### Task material
* * *

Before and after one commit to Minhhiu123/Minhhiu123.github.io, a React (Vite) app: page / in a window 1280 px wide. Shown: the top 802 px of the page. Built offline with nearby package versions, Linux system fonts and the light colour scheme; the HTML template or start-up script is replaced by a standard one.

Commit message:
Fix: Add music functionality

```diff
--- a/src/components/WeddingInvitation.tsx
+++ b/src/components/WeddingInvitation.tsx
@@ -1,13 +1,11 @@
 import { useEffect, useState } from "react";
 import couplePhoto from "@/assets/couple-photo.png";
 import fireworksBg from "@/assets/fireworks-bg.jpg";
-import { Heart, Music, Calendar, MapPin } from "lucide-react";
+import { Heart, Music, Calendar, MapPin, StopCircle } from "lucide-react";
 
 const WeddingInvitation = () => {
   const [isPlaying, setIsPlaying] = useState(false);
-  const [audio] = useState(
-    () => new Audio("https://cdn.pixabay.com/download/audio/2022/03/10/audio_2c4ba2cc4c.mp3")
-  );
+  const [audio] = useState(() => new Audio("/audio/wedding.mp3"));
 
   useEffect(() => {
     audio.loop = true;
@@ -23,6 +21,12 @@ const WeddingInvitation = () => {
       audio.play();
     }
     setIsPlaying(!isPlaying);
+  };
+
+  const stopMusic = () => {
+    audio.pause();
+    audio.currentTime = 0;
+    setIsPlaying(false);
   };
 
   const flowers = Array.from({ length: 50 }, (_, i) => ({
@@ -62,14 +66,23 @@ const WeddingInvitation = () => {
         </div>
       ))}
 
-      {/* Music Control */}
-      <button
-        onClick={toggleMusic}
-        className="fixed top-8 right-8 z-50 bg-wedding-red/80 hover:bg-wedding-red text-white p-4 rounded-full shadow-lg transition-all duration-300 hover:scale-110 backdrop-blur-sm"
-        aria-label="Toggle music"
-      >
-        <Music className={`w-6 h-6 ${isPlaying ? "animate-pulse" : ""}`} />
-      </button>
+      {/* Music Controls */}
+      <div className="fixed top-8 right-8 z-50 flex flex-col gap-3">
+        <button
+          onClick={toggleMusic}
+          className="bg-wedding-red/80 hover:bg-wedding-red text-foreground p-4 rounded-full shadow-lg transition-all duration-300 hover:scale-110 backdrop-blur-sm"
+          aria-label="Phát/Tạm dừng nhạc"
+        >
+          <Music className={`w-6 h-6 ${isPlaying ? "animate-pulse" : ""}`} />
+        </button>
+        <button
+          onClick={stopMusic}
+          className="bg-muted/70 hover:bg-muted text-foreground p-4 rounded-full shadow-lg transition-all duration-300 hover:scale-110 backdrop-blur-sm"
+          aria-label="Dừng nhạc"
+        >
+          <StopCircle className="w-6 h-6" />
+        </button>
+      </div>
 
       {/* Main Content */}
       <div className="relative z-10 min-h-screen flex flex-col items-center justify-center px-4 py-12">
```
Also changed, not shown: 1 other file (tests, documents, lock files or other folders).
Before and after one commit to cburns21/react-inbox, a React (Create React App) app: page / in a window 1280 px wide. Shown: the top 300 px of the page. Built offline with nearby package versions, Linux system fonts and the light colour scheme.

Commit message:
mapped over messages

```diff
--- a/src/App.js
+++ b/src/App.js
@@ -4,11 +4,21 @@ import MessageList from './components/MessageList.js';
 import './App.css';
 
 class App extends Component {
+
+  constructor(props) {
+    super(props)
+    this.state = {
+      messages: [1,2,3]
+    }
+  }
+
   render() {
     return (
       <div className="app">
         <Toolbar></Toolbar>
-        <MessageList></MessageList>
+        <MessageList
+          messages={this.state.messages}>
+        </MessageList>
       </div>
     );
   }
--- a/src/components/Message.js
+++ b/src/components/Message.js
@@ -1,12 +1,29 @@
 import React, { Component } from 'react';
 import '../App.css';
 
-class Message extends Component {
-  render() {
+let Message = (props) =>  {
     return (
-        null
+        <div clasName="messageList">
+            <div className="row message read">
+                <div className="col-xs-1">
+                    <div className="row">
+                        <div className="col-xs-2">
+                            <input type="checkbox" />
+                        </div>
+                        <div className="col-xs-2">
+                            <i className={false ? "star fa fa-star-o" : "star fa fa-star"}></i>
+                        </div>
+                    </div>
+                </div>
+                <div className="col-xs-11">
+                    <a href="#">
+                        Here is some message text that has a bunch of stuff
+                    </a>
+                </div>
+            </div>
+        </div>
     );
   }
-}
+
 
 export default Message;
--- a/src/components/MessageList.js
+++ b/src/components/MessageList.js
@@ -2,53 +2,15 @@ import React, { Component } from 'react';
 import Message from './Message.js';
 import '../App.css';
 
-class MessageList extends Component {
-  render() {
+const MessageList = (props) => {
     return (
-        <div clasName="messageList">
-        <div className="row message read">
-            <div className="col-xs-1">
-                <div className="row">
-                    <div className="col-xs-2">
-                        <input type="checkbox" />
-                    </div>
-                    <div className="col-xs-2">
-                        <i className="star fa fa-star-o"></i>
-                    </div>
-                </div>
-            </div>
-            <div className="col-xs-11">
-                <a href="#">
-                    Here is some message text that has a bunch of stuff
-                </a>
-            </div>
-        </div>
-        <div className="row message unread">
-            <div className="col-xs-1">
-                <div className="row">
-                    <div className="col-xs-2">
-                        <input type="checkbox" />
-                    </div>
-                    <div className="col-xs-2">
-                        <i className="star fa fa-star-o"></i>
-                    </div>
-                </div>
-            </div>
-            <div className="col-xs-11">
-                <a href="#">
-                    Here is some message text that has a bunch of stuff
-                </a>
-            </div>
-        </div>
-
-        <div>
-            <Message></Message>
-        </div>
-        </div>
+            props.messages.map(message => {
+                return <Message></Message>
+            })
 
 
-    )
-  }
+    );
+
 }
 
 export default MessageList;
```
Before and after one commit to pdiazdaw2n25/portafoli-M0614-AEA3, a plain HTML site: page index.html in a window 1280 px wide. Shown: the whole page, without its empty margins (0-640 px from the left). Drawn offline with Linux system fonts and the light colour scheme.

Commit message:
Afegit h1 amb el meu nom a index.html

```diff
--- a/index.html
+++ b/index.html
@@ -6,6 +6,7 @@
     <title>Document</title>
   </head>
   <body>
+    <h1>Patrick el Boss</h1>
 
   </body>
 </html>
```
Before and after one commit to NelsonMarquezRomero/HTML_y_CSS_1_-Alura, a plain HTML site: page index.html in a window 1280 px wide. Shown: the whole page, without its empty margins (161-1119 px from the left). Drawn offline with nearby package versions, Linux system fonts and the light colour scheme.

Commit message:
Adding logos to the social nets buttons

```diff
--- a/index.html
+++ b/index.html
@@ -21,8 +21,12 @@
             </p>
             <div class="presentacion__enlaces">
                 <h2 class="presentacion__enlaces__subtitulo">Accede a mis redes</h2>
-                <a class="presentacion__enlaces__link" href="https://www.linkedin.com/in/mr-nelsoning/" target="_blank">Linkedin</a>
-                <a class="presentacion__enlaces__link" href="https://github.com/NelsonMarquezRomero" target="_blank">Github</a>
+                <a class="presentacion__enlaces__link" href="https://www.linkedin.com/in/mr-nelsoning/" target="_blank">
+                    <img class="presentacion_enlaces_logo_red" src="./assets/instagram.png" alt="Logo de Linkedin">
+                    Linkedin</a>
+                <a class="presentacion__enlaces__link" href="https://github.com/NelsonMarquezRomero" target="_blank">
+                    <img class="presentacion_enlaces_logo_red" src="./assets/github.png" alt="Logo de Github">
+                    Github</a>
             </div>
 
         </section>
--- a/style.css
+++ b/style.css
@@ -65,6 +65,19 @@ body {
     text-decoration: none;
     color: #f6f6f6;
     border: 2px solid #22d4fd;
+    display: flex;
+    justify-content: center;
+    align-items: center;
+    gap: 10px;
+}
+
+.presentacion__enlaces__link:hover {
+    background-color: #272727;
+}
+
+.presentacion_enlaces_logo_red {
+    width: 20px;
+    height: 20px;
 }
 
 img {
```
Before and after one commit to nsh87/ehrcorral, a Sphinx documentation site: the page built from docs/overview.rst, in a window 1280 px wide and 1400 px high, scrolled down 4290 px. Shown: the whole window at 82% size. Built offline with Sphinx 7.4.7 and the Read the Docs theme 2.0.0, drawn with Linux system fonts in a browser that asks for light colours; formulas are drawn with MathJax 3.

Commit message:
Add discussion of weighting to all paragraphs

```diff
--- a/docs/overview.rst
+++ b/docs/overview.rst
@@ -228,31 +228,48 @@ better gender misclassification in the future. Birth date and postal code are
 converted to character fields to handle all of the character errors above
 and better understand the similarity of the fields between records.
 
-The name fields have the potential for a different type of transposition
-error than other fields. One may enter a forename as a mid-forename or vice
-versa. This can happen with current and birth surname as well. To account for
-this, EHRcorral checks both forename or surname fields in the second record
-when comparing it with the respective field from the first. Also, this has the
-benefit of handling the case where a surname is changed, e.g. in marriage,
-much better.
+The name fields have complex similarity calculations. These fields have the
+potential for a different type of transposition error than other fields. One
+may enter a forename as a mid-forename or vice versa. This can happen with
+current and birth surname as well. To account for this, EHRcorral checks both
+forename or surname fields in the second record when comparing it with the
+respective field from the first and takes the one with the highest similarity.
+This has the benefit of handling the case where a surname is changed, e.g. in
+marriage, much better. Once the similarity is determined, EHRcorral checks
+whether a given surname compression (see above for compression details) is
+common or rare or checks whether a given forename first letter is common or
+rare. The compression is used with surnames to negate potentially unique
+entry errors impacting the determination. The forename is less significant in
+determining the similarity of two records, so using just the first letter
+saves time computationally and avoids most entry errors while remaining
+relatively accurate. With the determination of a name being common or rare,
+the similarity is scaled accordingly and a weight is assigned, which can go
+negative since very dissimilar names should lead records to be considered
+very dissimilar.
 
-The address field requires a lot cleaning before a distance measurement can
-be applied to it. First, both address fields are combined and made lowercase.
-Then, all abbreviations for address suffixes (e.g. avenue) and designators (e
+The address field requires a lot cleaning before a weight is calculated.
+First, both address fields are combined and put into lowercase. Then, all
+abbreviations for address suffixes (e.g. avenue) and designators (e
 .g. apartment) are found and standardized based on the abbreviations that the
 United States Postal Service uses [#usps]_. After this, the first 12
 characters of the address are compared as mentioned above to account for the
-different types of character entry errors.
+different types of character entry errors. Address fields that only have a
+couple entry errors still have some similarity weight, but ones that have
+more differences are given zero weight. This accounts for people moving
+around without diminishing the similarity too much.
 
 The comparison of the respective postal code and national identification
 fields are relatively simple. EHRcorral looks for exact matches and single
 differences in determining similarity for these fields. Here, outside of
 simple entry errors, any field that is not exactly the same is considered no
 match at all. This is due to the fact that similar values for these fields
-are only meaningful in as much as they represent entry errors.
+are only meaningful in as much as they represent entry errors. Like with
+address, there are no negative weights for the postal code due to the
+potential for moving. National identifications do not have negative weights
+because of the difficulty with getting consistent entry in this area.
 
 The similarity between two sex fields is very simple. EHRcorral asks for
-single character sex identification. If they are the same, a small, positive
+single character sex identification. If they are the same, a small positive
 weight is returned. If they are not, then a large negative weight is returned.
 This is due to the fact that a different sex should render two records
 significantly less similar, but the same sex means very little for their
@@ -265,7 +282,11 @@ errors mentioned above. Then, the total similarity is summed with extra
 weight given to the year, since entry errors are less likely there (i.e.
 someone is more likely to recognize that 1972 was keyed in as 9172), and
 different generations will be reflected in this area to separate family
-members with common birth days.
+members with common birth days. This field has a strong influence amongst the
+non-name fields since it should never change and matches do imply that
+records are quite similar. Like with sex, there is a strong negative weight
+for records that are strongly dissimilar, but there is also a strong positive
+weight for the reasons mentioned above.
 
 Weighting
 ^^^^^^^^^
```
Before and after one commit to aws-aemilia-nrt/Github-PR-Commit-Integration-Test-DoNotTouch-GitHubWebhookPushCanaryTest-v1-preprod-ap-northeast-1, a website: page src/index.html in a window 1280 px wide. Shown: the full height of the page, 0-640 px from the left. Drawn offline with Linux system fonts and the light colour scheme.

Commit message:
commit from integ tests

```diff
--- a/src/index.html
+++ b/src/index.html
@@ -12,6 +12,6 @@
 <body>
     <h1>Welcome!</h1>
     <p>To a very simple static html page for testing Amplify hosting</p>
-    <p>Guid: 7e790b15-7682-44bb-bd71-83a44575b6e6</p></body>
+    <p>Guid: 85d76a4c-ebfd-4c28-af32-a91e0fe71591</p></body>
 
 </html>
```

* * *

### Directions
In the entries above, which lines hold the word "given"? Copy them out.

### Answer to this exercise
+whether a given surname compression (see above for compression details) is
+common or rare or checks whether a given forename first letter is common or
+more differences are given zero weight. This accounts for people moving
 weight given to the year, since entry errors are less likely there (i.e.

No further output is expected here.